Our morning read aloud was an important one. We shared The Girl who Never Made Mistakes written by Mark Pett and Gary Rubinstein and illustrated by Mark Pett. We have some extra doses of anxious feelings in our classroom. Just who we are. So I thought this would be an ideal book to help us talk about making mistakes and how it is absolutely okay. Even good.
Initial reactions to the cover of this book were a little awe inspired. “Wow! Is she perfect?” And then one student aptly pointed out, “I think that at the end she might make a mistake because people who make books – well that’s what they do. That’s how books happen.” (I love when students share their knowledge of how books and authors work like this!)
This book is about a little girl named Beatrice Bottomwell, who, as the cover clearly states, never makes mistakes. Never. Not ever. So impressively perfect that she actually has fans waiting for her outside her door every morning who regularly quiz her about her error free habits. Her little brother, Carl, ironically is nothing like his big sister. He makes lots of mistakes and delights in this fact. Funny little guy (our class named him “Backwards boy”) does things like play the piano with his toes and draw with green beans while eating his crayons!

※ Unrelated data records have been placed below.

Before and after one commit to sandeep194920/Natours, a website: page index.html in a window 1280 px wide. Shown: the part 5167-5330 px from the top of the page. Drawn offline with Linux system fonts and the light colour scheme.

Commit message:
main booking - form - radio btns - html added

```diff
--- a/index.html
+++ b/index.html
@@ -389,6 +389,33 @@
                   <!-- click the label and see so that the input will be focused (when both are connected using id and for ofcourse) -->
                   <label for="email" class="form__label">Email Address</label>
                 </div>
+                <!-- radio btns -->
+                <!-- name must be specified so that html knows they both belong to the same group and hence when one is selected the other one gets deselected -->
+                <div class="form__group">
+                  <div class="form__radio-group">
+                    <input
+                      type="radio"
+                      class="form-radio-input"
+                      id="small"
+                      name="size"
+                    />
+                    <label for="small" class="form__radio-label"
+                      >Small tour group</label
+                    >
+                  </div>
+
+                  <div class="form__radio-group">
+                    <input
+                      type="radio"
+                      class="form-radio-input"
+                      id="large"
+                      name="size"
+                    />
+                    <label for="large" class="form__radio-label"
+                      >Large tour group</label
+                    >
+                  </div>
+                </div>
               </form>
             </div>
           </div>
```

One day, Beatrice almost made a mistake. She slipped in cooking class and four eggs went flying into the air! “Oh my!” I exclaimed as I read. “I can’t breathe. I wonder what will happen?” One of the little boys at my feet reached up with his teddy (we have class stuffies that listen along with us – helps with secure feelings. Remember we are an anxious bunch!) “Here Ms. Gelson. You can hug my teddy.” Cute. And then some.

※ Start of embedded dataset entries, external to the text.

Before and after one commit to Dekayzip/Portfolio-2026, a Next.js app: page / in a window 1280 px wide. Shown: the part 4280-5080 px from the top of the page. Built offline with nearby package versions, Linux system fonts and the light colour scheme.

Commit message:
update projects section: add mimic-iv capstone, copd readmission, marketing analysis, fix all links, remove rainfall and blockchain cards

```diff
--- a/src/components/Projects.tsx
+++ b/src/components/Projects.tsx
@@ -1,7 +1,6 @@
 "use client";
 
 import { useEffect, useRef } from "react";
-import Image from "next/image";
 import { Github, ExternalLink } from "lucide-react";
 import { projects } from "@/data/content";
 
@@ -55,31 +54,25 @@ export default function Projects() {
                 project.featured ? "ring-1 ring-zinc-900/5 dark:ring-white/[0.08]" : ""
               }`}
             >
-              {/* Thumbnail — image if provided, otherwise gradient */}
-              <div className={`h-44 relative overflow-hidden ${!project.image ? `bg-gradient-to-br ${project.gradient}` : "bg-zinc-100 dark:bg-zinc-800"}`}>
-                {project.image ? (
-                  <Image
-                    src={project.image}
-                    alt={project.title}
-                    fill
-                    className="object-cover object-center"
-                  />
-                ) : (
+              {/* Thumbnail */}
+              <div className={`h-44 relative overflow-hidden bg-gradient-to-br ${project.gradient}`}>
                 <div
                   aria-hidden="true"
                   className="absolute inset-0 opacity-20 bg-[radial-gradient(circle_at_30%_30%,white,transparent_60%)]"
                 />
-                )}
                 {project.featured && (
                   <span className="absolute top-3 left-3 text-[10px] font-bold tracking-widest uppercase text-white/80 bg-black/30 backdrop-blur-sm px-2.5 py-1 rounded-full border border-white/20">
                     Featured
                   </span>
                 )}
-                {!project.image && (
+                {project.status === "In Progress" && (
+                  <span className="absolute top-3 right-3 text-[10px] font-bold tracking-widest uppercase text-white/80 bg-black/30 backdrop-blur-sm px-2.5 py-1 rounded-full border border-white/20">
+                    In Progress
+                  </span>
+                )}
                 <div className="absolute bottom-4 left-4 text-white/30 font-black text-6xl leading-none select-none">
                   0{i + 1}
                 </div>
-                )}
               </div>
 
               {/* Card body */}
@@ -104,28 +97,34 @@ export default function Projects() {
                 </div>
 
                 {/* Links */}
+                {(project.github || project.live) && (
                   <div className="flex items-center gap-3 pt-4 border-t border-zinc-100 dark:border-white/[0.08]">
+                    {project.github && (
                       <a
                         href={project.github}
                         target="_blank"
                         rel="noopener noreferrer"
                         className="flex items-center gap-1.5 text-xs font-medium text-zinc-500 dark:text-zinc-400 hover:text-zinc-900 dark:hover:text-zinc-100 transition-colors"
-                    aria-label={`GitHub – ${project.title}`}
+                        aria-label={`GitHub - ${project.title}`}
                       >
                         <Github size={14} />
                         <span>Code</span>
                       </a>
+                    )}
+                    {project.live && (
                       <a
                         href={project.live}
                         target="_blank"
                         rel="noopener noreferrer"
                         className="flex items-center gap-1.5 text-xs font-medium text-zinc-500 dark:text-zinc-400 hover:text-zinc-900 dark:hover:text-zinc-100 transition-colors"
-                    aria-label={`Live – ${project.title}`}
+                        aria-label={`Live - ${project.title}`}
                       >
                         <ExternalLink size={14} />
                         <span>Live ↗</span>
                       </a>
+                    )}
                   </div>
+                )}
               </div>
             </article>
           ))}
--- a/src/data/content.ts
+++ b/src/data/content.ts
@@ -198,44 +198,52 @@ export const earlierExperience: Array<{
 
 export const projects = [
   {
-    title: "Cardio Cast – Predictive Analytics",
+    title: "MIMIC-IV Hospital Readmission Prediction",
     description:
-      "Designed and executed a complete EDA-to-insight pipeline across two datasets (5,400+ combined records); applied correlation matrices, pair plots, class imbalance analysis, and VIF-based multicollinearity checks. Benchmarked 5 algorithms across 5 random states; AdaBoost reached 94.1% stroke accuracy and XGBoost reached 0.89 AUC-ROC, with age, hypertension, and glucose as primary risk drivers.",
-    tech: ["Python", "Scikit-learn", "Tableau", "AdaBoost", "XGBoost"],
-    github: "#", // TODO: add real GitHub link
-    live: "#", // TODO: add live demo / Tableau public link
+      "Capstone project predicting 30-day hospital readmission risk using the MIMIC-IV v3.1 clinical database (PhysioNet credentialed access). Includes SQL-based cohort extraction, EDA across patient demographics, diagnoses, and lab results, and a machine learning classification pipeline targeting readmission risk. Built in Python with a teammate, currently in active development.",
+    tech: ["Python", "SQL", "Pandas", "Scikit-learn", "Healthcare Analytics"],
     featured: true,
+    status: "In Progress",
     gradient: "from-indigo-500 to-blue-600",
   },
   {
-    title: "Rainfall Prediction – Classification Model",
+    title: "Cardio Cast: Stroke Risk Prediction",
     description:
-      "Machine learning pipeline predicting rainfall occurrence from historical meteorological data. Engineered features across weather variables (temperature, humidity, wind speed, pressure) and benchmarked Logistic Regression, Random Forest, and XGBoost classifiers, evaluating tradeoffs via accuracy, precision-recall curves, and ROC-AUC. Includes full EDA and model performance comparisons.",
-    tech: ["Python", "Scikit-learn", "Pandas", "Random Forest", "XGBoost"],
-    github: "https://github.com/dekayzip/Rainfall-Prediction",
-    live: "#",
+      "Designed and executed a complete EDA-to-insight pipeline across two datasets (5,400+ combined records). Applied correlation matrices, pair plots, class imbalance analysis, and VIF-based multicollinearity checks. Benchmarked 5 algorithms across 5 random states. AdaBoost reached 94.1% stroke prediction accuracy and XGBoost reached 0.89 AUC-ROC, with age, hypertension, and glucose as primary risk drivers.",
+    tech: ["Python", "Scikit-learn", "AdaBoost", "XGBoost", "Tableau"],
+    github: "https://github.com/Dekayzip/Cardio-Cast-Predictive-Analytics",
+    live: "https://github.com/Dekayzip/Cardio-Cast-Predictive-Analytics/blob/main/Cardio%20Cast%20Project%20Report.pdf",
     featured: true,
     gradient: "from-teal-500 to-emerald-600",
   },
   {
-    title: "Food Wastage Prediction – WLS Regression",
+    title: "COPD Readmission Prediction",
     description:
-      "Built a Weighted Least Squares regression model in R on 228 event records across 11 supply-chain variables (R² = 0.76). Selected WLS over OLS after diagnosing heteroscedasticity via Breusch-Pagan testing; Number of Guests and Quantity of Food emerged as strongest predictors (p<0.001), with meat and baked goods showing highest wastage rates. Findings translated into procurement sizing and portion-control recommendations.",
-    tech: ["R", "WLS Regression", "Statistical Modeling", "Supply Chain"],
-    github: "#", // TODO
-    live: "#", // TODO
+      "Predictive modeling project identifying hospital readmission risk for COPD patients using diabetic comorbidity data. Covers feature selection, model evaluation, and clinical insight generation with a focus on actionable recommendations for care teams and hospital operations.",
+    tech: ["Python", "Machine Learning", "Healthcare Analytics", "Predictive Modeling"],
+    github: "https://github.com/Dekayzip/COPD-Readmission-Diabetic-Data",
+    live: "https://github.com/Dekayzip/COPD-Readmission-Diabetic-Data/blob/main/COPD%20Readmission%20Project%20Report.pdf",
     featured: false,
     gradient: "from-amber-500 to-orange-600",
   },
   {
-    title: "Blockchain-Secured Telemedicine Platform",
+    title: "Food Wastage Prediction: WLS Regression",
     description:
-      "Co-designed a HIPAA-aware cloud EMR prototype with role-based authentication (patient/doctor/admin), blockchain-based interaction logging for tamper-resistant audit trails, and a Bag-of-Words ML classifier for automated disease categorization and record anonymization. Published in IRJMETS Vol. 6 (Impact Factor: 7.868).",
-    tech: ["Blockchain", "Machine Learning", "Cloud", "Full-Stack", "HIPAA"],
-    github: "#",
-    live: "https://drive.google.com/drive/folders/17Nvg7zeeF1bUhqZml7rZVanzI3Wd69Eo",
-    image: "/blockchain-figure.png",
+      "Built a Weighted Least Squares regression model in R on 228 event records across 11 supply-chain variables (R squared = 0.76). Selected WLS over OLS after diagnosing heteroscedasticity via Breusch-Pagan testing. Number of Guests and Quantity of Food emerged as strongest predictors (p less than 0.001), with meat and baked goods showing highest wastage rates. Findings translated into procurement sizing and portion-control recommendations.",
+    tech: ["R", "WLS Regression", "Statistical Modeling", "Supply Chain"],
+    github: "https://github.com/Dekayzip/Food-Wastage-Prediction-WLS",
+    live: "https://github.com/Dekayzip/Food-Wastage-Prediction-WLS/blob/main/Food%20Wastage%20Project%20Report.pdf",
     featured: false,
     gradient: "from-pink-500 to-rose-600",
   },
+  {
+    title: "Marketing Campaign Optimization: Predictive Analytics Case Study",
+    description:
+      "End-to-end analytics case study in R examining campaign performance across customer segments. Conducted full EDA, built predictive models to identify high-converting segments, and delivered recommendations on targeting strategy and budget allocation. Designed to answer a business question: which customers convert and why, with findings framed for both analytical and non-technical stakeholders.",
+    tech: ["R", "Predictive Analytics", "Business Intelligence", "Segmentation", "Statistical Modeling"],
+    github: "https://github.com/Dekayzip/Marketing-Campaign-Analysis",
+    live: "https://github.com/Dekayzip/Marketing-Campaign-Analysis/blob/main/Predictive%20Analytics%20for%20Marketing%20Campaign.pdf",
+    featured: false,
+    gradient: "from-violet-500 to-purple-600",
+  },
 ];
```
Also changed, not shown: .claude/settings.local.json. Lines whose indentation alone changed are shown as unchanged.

We turned the page and all was okay. Beatrice had managed to land on the floor and catch each egg using a very creative two hands, one foot, one mouth retrieval system. But her “almost mistake” plagued her. Students noticed that she was feeling lots of pressure. While her little brother balanced his plate on his head and held his spoon with his toes, she barely touched her dinner. Beatrice had a talent contest that evening and she was anxious she would mess up.”Not you, ” her Dad assured.
Beatrice prepared for her juggling routine by grabbing her hamster, a salt shaker and a water balloon. She went up on stage to cries of “That’s her! The girl who never makes mistakes!” She started to juggle. She always performed this routing flawlessly. Then Beatrice noticed that the flecks coming out of the salt shaker were not white . . . Uh. Oh. We caught on pretty quickly! “It’s pepper!” “The hamster will sneeze!” “She is about to make a mistake!” The sneeze is humongous! “Just how hard can a hamster sneeze?” asked one student. And, if you are thinking about this little scene, you can imagine what happens. The haster sneezes, his claws scratch the balloon and KABLOOIE (we practiced saying this a bunch of times. It is pretty fun!) Beatrice is drenched and a hamster is perched precariously atop her head. Everything and everyone was still. Students observed that she must be feeling sad that she had made a mistake. Some also noted that it really isn’t possible to be perfect.

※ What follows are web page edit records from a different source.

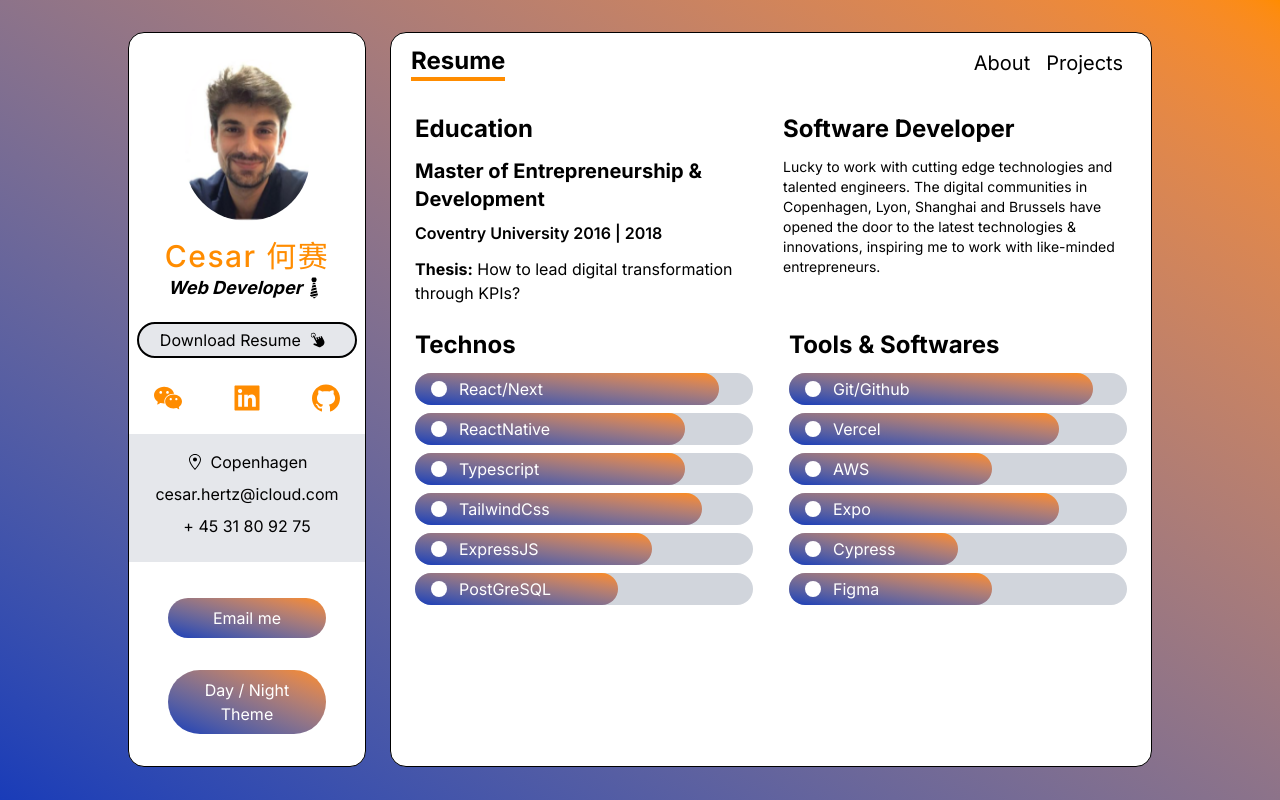
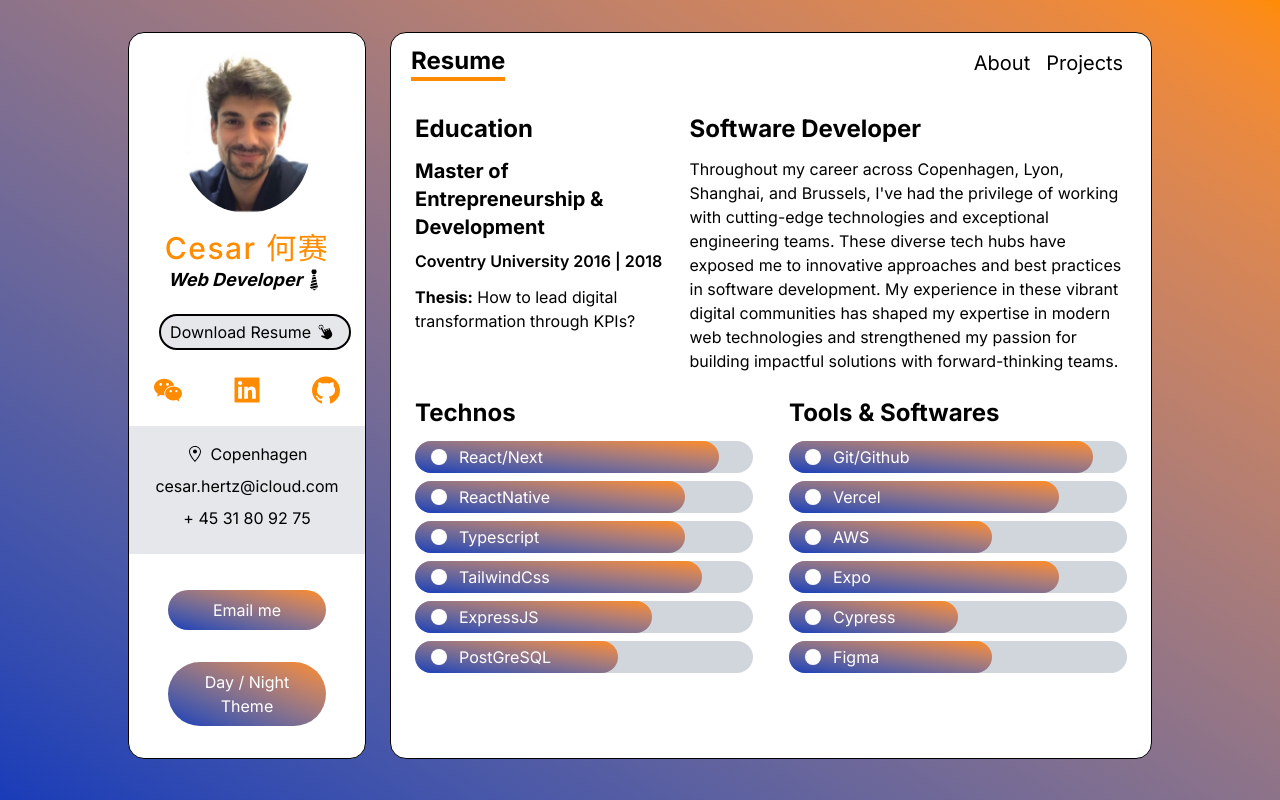
Before and after one commit to manguocesar/portfolio, a Next.js app: page /resume in a window 1280 px wide. Built offline with nearby package versions, Linux system fonts and the light colour scheme.

Commit message:
refactor: enhance text content and improve hover effects across multiple components

```diff
--- a/app/page.tsx
+++ b/app/page.tsx
@@ -5,14 +5,17 @@ import ServiceCard from '../components/service-card';
 import { services } from '../data';
 import Shape from '../components/shape';
 
-const introduction =
-  'After 6 years between Europe China in the web industry, I wish to take on agile, innovative ambitious projects. A to Z tech projects with close user involvement are the most fulfilling. Through a dozen MERN stack projects, I have contributed to different architectures, designs and methods. I wish to focus on projects that have a positive impact and great growth potential.';
+const introduction = (
+  <>
+    With <strong>6 years of experience</strong> in the web industry across <strong>Europe and China</strong>, I specialize in developing innovative, user-centric solutions. I excel in managing end-to-end tech projects with a focus on agile methodologies and close stakeholder collaboration. My extensive experience with the MERN stack, coupled with exposure to diverse architectures and design patterns, enables me to deliver robust solutions. I am particularly passionate about projects that drive positive impact and demonstrate strong growth potential.
+  </>
+);
 
 const Page = async () => {
   return (
     <div className="flex flex-grow flex-col pt-1">
       <div className="flex flex-row px-6">
-        <h6 className="xl:10/12 my-3 hidden w-7/12 text-base font-medium md:block md:w-7/12 lg:w-9/12">
+        <h6 className="xl:10/12 my-3 hidden w-7/12 text-base font-medium md:block md:w-7/12 lg:w-9/12 transition duration-500 ease-in-out hover:text-gray-500">
           {introduction}
         </h6>
         <div className="xl:2/12 hidden h-54 md:block md:w-5/12 lg:h-44 lg:w-3/12">
@@ -22,7 +25,7 @@ const Page = async () => {
         </div>
       </div>
       <div className="dark:bg-dark-100 flex-grow bg-gray-400 p-4 sm:mt-5">
-        <h4 className="my-1 text-2xl font-bold tracking-wide">What I do:</h4>
+        <h4 className="my-1 text-2xl font-bold tracking-wide hover:text-white transition duration-600 ease-in-out">What I do:</h4>
         <div className="my-3 grid gap-6 sm:grid-cols-2">
           {services.map(service => (
             <div
--- a/app/resume/page.tsx
+++ b/app/resume/page.tsx
@@ -4,13 +4,13 @@ import Bar from '../../components/namebar';
 
 const Page = () => {
   const softwareIntro =
-    'Lucky to work with cutting edge technologies and talented engineers. The digital communities in Copenhagen, Lyon, Shanghai and Brussels have opened the door to the latest technologies & innovations, inspiring me to work with like-minded entrepreneurs.';
+    'Throughout my career across Copenhagen, Lyon, Shanghai, and Brussels, I\'ve had the privilege of working with cutting-edge technologies and exceptional engineering teams. These diverse tech hubs have exposed me to innovative approaches and best practices in software development. My experience in these vibrant digital communities has shaped my expertise in modern web technologies and strengthened my passion for building impactful solutions with forward-thinking teams.';
 
   return (
     <div className="px-6 py-2">
-      <div className="grid gap-6 sm:grid-cols-2">
-        <div>
-          <h5 className="hidden text-2xl font-bold sm:my-3 sm:block">
+      <div className="grid gap-5 sm:grid-cols-8">
+        <div className="col-span-3">
+          <h5 className="hidden text-2xl font-bold sm:my-3 sm:block transition duration-500 ease-in-out hover:text-orange">
             Education
           </h5>
           <div className="">
@@ -24,17 +24,15 @@ const Page = () => {
             </p>
           </div>
         </div>
-        <div className="hidden sm:block">
-          <h5 className="text-2xl font-bold sm:my-3">Software Developer</h5>
-          <div className="">
-            <p className="my-3 text-sm">{softwareIntro}</p>
-          </div>
+        <div className="hidden sm:block col-span-5">
+          <h5 className="text-2xl font-bold sm:my-3 transition duration-500 ease-in-out hover:text-orange">Software Developer</h5>
+          <p className="my-3 text-md transition duration-500 ease-in-out hover:text-gray-500">{softwareIntro}</p>
         </div>
       </div>
 
       <div className="grid sm:grid-cols-2 sm:gap-9">
         <div>
-          <h5 className="my-3 text-2xl font-bold">Technos</h5>
+          <h5 className="my-3 text-2xl font-bold transition duration-500 ease-in-out hover:text-orange">Technos</h5>
           <div className="my-2">
             {technos.map((tech, index) => (
               <Bar value={tech} key={index} />
@@ -43,7 +41,7 @@ const Page = () => {
         </div>
 
         <div>
-          <h5 className="my-3 text-2xl font-bold">Tools & Softwares</h5>
+          <h5 className="my-3 text-2xl font-bold transition duration-500 ease-in-out hover:text-orange">Tools & Softwares</h5>
           <div className="my-2">
             {tools.map((tool, index) => (
               <Bar value={tool} key={index} />
--- a/components/namebar.tsx
+++ b/components/namebar.tsx
@@ -7,7 +7,7 @@ const Bar: FunctionComponent<{ value: Skill }> = ({
 }) => {
   const bar_width = `${level}%`;
   return (
-    <div className="dark:bg-black-500 dark:bg-dark-300 my-2 rounded-full bg-gray-300 text-white">
+    <div className="dark:bg-black-500 dark:bg-dark-300 my-2 rounded-full bg-gray-300 text-white transition duration-1000 ease-in-out hover:scale-105 hover:text-gray-200">
       <div
         className="to-orange flex items-center rounded-full bg-gradient-to-tr from-blue-800 px-4 py-1"
         style={{
--- a/components/side-bar.tsx
+++ b/components/side-bar.tsx
@@ -8,34 +8,37 @@ import Wechat from './wechat';
 import Button from './button';
 
 const Sidebar = () => {
+
   return (
     <div className="shadow-custom-light dark:border-orange dark:bg-dark-500 dark:shadow-custom-dark col-span-12 h-full rounded-2xl border bg-white py-4 text-center text-base lg:col-span-3">
-      <div className="m-2 flex flex-col">
+      <div className="m-0">
         <Image
           src="/images/cesar.png"
-          alt="cesar hertz"
+          alt="Cesar's image"
           className="mx-auto rounded-full border"
           height={170}
           width={128}
           priority
         />
         <div className="flex flex-col justify-end sm:items-center">
-          <h3 className="font-kaushan text-center text-3xl font-medium tracking-wider md:mt-4 md:text-center">
-            <span className="text-orange">Cesar 何赛</span>
+          <h3 className="font-kaushan text-center text-3xl font-medium tracking-wider md:mt-4 md:text-center ">
+            <span className="text-orange transition duration-500 ease-in-out hover:text-black">Cesar 何赛</span>
           </h3>
-          <p className="dark:bg-black-500 dark:bg-dark-200 flex items-center justify-center rounded-full text-lg font-bold italic md:mb-3 md:px-2">
+          <p className="dark:bg-black-500 dark:bg-dark-200 flex items-center justify-center rounded-full text-lg font-bold italic md:mb-3 md:px-2 transition duration-200 ease-in-out hover:text-orange">
             Web Developer
             <GiTie className="h-6 w-6" />
           </p>
+          <button className=''>
             <a
               aria-label="Open Cesar's resume"
               href="/assets/2025 CV Cesar HERTZ Software.pdf"
               download="2025 CV Cesar HERTZ Software.pdf"
-            className="dark:bg-black-500 hover:border-orange dark:bg-dark-200 my-2 flex cursor-pointer items-center justify-center rounded-full border-2 bg-gray-200 px-2 py-1 transition duration-200 ease-in-out hover:scale-105 sm:w-1/2 lg:w-full"
+              className="dark:bg-black-500 hover:border-orange dark:bg-dark-200 my-2 mx-2 flex cursor-pointer items-center justify-center rounded-full border-2 bg-gray-200 px-2 py-1 transition duration-200 ease-in-out hover:scale-105 sm:w-1/2 lg:w-full"
             >
               <span>Download Resume</span>
               <GiClick className="h-4 w-4 lg:w-1/6" />
             </a>
+          </button>
         </div>
       </div>
 
@@ -62,11 +65,11 @@ const Sidebar = () => {
       </div>
 
       <div className="dark:bg-black-500 dark:bg-dark-200 my-2 bg-gray-200 py-1 md:my-5 md:py-4">
-        <div className="flex items-center justify-center">
+        <div className="flex items-center justify-center transition duration-500 hover:text-white">
           <GoLocation className="mr-2" /> <span>Copenhagen </span>
         </div>
-        <p className="my-2">cesar.hertz@icloud.com</p>
-        <p className="my-2">+ 45 31 80 92 75</p>
+        <p className="my-2 transition duration-500 hover:text-white">cesar.hertz@icloud.com</p>
+        <p className="my-2 transition duration-500 hover:text-white">+ 45 31 80 92 75</p>
       </div>
       <Button title="Email me" />
       <Button title="Day / Night Theme" />
```
Lines whose indentation alone changed are shown as unchanged.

But then . . . Beatrice began to giggle. Eventually she was laugh out loud laughing and it was contagious. The audience laughed along with her. That night, Beatrice had her best sleep ever. The next day she began to do things without perfection in mind. Skating and slipping. Messy lunches. Lots of laughter. And not so many worries.
What was our response?
“At first she made no mistakes. Now, she likes making mistakes. People aren’t mad at her. It can be funny when you make mistakes and everyone can laugh together.”
“If you think you have to be perfect, it is hard to make friends because everyone else seems normal and you can’t be happy.”
An important read for our class. An important read for any class. Mistakes are how we grow. They make us human. They give us the freedom to relax and try new things. This little book is a great reminder of all of that!